Taking a farmer’s view of Meatless Monday
Talk about timing. An email with the subject line “Better Than Beef?” arrived in my inbox on February 22, the same day I was slated to speak during the public comment period of the Iowa Board of Regents’ meeting in Ames and address the University of Iowa’s Meatless Monday campaign.
I couldn’t believe what I was reading as I perused the e-mail from the activist group One Green Planet.
“Although the goal of raising animals for meat and dairy may be to produce food for people, we are wasting an enormous amount of grain feeding animals instead of people. If everyone in the U.S. left meat and dairy off the menu for a year, we could redirect enough grain to feed 1.4 billion people! Why are we feeding grain to cows when we could effectively solve world hunger?”

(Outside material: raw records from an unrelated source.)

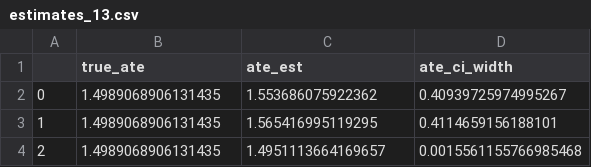
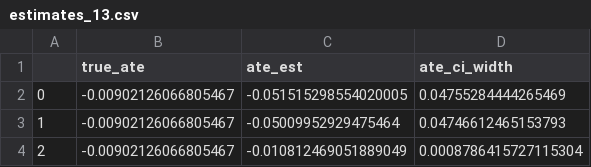
Before and after one commit to Jasraj123/Thesis, a CSV file: code/csv_data/experiments_u/exp_results/alpha_0.1/unconfounding_0/estimates_13.csv, drawn as a sheet.

```diff
--- a/code/csv_data/experiments_u/exp_results/alpha_0.1/unconfounding_0/estimates_13.csv
+++ b/code/csv_data/experiments_u/exp_results/alpha_0.1/unconfounding_0/estimates_13.csv
@@ -1,4 +1,4 @@
 ,true_ate,ate_est,ate_ci_width
-0,1.4989068906131435,1.553686075922362,0.40939725974995267
-1,1.4989068906131435,1.565416995119295,0.4114659156188101
-2,1.4989068906131435,1.4951113664169657,0.0015561155766985468
+0,-0.00902126066805467,-0.051515298554020005,0.04755284444265469
+1,-0.00902126066805467,-0.05009952929475464,0.04746612465153793
+2,-0.00902126066805467,-0.010812469051889049,0.0008786415727115304
```
Also changed, not shown: code/csv_data/experiments_u/exp_results/alpha_0.1/unconfounding_0/estimates_11.csv, code/csv_data/experiments_u/exp_results/alpha_0.1/unconfounding_0/estimates_15.csv, 47 other files.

Outrageous, but not unusual, based on what I know of the relentless misinformation campaigns promoted by various anti-animal agriculture activist groups. I was even more frustrated and disheartened, however, to discover how many similarities there were between this email and the article “University of Iowa Holds First Meatless Monday at Dining Halls” that was printed in the Daily Iowan, the University of Iowa’s student newspaper, on Feb. 6.

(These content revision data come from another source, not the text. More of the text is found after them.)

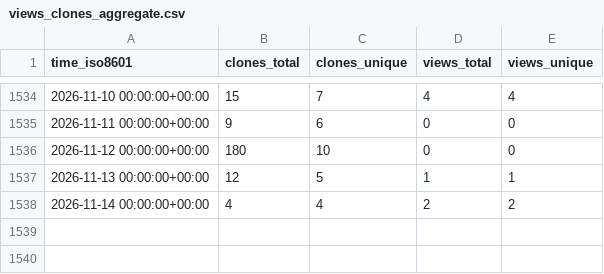
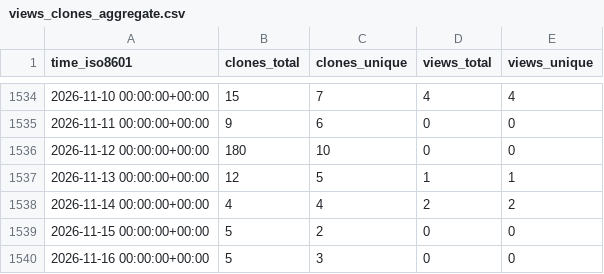
Before and after one commit to evil-shrike/triggerator-stats, a CSV file: google/triggerator/ghrs-data/views_clones_aggregate.csv, drawn as a sheet; only a part is shown, gaps mark what is left out.

```diff
--- a/google/triggerator/ghrs-data/views_clones_aggregate.csv
+++ b/google/triggerator/ghrs-data/views_clones_aggregate.csv
@@ -1538 +1538,3 @@ time_iso8601,clones_total,clones_unique,views_total,views_unique
 2026-11-14 00:00:00+00:00,4,4,2,2
+2026-11-15 00:00:00+00:00,5,2,0,0
+2026-11-16 00:00:00+00:00,5,3,0,0
```
Also changed, not shown: 1 other file.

The University of Iowa Student Government (UISG) and Office of Sustainability have come together to create Meatless Monday as part of the theme semester “Climate for Change.” According to the Daily Iowan article, the University of Iowa held its first Meatless Monday at university dining halls on Feb. 5. The idea for the campaign, which tries to provide meat-free options for students every first Monday of the month, originated from Abigail Simon and Sarah Henry, both UISG senators on the Sustainability Committee.
Simon believes meat is detrimental to the Earth.
“Raising livestock for meat consumption creates many negative impacts on our environment,” said Simon, who was quoted in the article.
The article also cited the nonprofit group Meatless Monday, which claims livestock is responsible for 15 percent of greenhouse-gas emissions.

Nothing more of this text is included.